Colts’ O-line ‘fixed?’ Howard Mudd offers clarification
INDIANAPOLIS, Ind. – As it turns out, the Indianapolis Colts’ offensive line might not be as “fixed’’ as owner Jim Irsay insisted last week.
Says who? Says the source of those “fixed’’ comments.
That would be former long-time Colts offensive line coach Howard Mudd.
During a Wednesday appearance on SiriusXM NFL Radio, Mudd clarified his assessment of the Colts’ offensive line, and they fell short of aligning themselves with Irsay’s version. He offered his views to his former boss last August when they were in Canton, Ohio for the Pro Football Hall of Fame induction ceremony for Marvin Harrison and Tony Dungy.
Mudd was somewhat taken aback when Irsay shared those comments with approximately 2,000 season ticket holders at a Town Hall meeting last week.
The money quote from Irsay: “I’m telling you guys, the offensive line is fixed because Howard Mudd told me it’s fixed. If Howard Mudd tells you it’s fixed, it’s fixed.’’
Initially, Mudd noted Irsay’s recollection of their conversation has gotten “a little bit haywire and sideways.’’
“I saw (Irsay) and said, ‘I really like the beginning of what you have there (with) the young guys that you’ve brought in,’’ Mudd told Sirius XM NFL Radio. “He said I said they fixed it. Well, they’re in the process of getting it fixed because they’ve got some guys who I would have liked to have coached.’’
Last year’s draft added center Ryan Kelly, guard/tackle Joe Haeg and tackle Le’Raven Clark to a mix that already featured left tackle Anthony Castonzo and left guard Jack Newhort. Mudd is especially high on Haeg and Kelly.
Haeg reminds Mudd of former standout Colts guard Jack Scott “except he’s even more versatile than that.’’
Haeg became the first rookie since New Orleans’ Kyle Turley in 1998 to start at three different positions. Kelly was one of 11 rookies to start all 16 games.

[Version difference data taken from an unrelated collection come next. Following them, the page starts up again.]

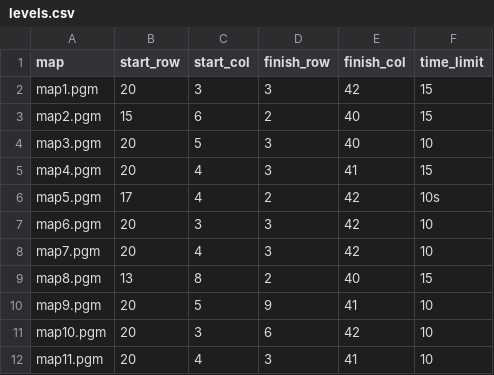
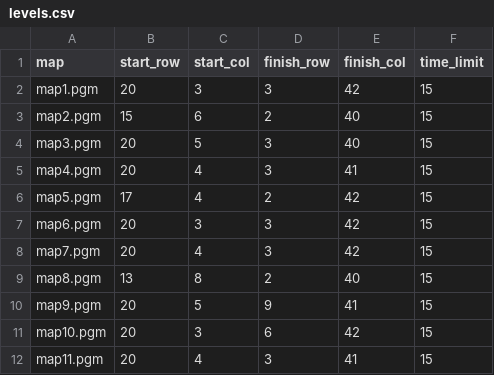
Before and after one commit to NapatzZ/nav-card, a CSV file: data/levels.csv, drawn as a sheet.

```diff
--- a/data/levels.csv
+++ b/data/levels.csv
@@ -3,10 +3,10 @@ map1.pgm,20,3,3,42,15
 map2.pgm,15,6,2,40,15
-map3.pgm,20,5,3,40,10
+map3.pgm,20,5,3,40,15
 map4.pgm,20,4,3,41,15
-map5.pgm,17,4,2,42,10s
-map6.pgm,20,3,3,42,10
-map7.pgm,20,4,3,42,10
+map5.pgm,17,4,2,42,15
+map6.pgm,20,3,3,42,15
+map7.pgm,20,4,3,42,15
 map8.pgm,13,8,2,40,15
-map9.pgm,20,5,9,41,10
-map10.pgm,20,3,6,42,10
-map11.pgm,20,4,3,41,10
+map9.pgm,20,5,9,41,15
+map10.pgm,20,3,6,42,15
+map11.pgm,20,4,3,41,15
```
Also changed, not shown: statistics/completion/completion_data.csv, statistics/visualization/heatmap_data.csv, 6 other files.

“If they don’t get hurt and stay together and all that kind of stuff, I think the physical stuff is there,’’ Mudd said of the Colts’ offensive line personnel. “Two of those guys – Kelly and Haeg – they’ve demonstrated the mental (toughness) to go out there and scrap and not give and be determined to get the job done.
“Those are interesting characteristics to have.’’
The development of the offensive line has been an on-going project for the Colts since Luck’s arrival in 2012. He’s played behind 35 different starting combinations in his 70 regular-season starts, and dealt with constant abuse in the pocket. Luck has been sacked 156 times in those 70 games and the Colts have allowed a league-high 578 QB hits since ’12.
Luck has missed 10 games the last two seasons and is in the midst of rehabilitation after undergoing January surgery to repair a torn labrum in his right shoulder. He missed the team’s offseason work and has yet to start throwing.
“For sure they’ve got to keep No. 12 healthy,’’ Mudd said.